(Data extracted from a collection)
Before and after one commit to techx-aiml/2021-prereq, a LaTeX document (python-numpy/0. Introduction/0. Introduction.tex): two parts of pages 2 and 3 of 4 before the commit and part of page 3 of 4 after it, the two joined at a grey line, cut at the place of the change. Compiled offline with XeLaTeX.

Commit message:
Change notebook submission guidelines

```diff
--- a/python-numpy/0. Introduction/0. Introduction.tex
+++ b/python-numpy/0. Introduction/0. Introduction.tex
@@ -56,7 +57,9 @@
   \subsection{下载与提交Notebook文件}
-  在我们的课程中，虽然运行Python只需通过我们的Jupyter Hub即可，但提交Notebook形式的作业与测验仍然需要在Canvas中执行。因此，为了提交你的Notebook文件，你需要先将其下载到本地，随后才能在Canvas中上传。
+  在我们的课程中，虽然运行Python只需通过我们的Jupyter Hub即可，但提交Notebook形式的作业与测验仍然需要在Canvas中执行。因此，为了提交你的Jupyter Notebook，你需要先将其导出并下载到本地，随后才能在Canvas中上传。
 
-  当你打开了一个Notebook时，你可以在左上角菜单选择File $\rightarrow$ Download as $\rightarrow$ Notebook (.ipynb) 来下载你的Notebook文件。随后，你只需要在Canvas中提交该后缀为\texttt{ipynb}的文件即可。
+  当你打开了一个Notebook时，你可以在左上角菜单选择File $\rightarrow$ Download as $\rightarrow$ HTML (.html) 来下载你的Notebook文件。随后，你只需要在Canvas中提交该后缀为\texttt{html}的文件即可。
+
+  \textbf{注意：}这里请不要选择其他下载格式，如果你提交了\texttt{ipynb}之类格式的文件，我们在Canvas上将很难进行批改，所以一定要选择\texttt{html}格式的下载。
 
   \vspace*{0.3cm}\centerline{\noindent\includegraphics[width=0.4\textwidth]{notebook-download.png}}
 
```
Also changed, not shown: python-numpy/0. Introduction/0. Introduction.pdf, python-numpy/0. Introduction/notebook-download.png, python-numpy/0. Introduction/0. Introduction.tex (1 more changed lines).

==

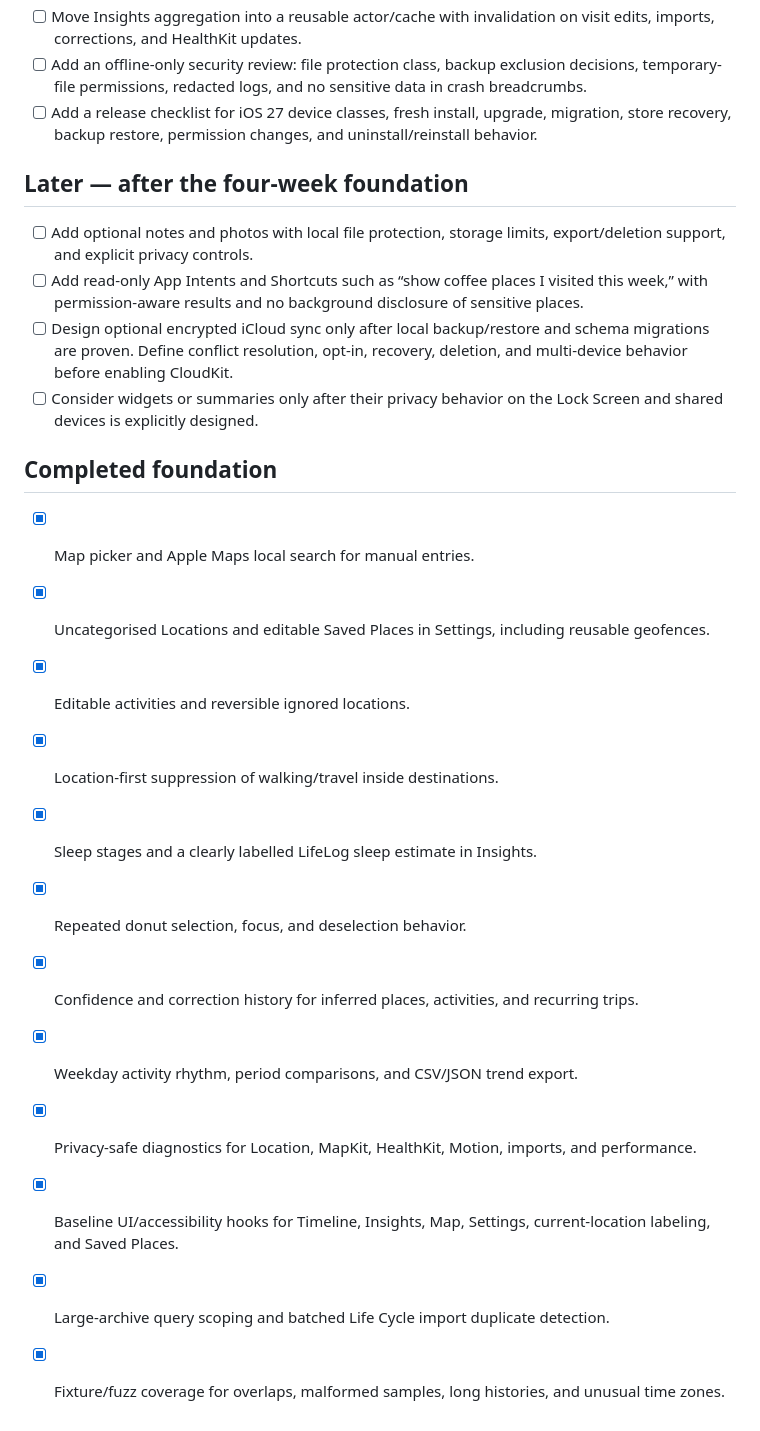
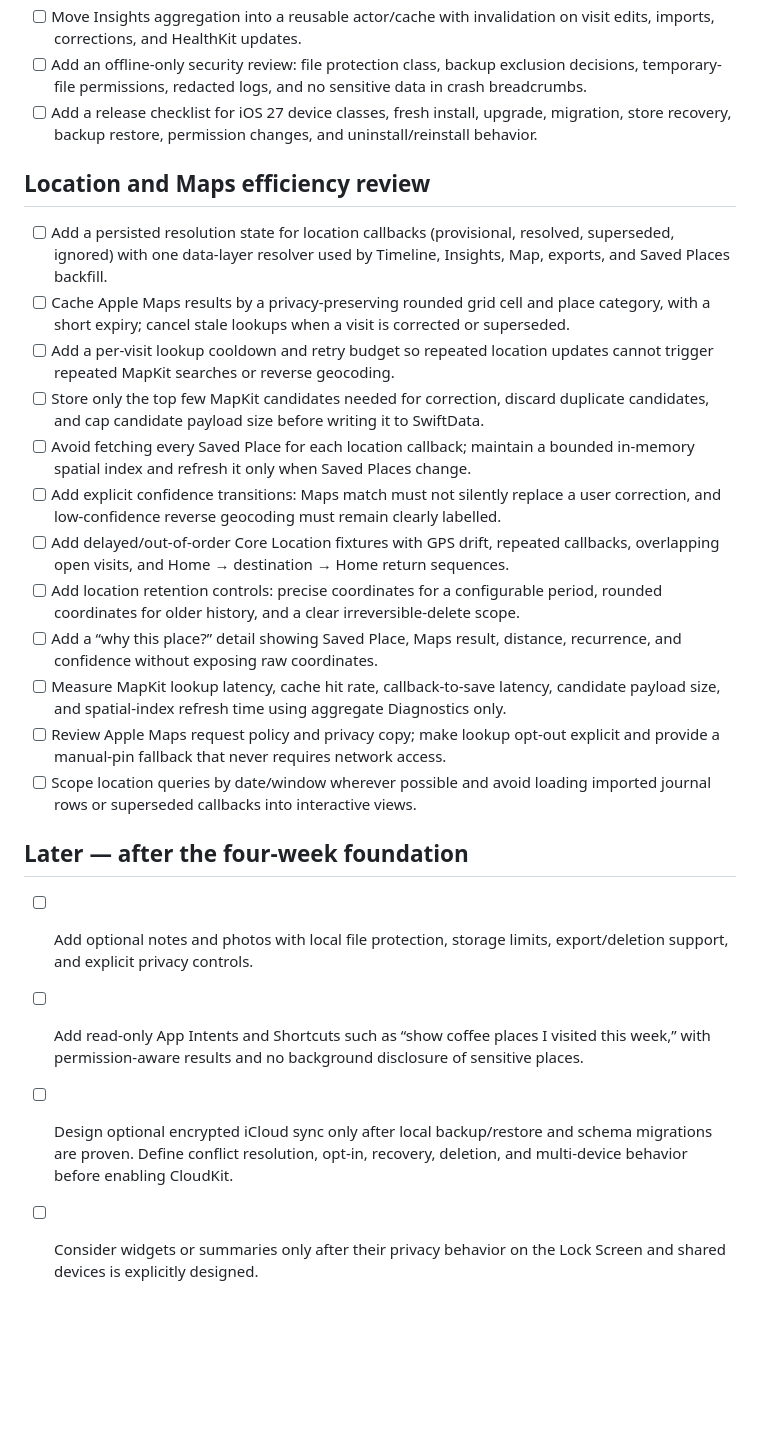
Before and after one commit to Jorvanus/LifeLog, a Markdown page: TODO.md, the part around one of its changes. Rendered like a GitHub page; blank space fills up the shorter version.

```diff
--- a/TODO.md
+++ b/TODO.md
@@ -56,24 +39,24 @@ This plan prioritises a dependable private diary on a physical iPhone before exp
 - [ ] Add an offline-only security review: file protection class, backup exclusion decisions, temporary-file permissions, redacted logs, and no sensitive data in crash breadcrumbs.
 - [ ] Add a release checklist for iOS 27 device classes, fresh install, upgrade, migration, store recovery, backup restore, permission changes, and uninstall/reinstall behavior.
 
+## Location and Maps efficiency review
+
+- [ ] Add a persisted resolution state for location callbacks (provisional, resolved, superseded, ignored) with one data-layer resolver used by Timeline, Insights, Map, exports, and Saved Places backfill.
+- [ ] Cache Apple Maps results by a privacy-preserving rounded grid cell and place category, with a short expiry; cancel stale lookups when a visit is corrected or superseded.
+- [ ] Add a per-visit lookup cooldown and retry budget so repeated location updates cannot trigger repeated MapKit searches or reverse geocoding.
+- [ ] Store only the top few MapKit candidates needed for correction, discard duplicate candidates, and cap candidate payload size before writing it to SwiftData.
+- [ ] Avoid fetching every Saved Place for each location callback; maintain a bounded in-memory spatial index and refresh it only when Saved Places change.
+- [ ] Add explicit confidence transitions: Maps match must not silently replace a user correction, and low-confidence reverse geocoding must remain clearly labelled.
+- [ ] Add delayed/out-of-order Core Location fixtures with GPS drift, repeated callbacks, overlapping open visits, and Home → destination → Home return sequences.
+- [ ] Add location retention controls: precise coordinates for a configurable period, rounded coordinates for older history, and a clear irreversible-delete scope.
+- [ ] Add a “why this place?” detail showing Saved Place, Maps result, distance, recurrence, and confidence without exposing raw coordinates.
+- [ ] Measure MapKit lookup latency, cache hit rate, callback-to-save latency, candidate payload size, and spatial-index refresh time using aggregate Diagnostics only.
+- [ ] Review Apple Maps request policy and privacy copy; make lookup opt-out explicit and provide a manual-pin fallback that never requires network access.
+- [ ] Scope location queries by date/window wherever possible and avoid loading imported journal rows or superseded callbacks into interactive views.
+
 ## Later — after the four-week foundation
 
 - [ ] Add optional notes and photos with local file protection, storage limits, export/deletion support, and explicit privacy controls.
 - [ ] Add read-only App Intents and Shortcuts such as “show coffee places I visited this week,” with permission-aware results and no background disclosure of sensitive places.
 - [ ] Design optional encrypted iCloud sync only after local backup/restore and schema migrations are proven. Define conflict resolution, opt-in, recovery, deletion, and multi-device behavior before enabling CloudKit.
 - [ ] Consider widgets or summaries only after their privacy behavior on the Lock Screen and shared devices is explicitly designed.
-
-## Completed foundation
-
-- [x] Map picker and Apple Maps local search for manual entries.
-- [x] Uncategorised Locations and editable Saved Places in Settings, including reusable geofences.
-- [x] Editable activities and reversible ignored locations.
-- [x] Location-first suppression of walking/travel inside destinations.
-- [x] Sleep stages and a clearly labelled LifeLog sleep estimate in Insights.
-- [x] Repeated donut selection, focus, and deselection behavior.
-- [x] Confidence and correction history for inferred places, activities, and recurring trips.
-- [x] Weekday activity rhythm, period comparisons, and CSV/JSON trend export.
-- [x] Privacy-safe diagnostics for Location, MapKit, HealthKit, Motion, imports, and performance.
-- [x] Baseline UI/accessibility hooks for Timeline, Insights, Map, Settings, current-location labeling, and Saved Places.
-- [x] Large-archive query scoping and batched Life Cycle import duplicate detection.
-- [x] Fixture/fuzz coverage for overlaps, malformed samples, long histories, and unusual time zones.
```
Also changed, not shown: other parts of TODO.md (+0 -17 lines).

* * *

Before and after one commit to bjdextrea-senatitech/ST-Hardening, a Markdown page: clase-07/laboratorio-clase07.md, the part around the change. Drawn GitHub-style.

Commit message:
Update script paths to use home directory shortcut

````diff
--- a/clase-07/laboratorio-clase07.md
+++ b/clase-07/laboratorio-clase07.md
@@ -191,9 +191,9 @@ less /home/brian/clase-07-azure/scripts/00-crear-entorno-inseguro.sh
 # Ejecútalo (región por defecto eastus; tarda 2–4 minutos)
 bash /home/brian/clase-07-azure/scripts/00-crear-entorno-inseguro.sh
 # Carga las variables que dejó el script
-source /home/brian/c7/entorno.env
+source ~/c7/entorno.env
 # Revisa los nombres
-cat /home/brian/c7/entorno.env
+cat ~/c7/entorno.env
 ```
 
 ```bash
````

TO DO:
Count how many lines of the data include the word "brian". Your reply should be that number alone.

TASK SOLUTION:
4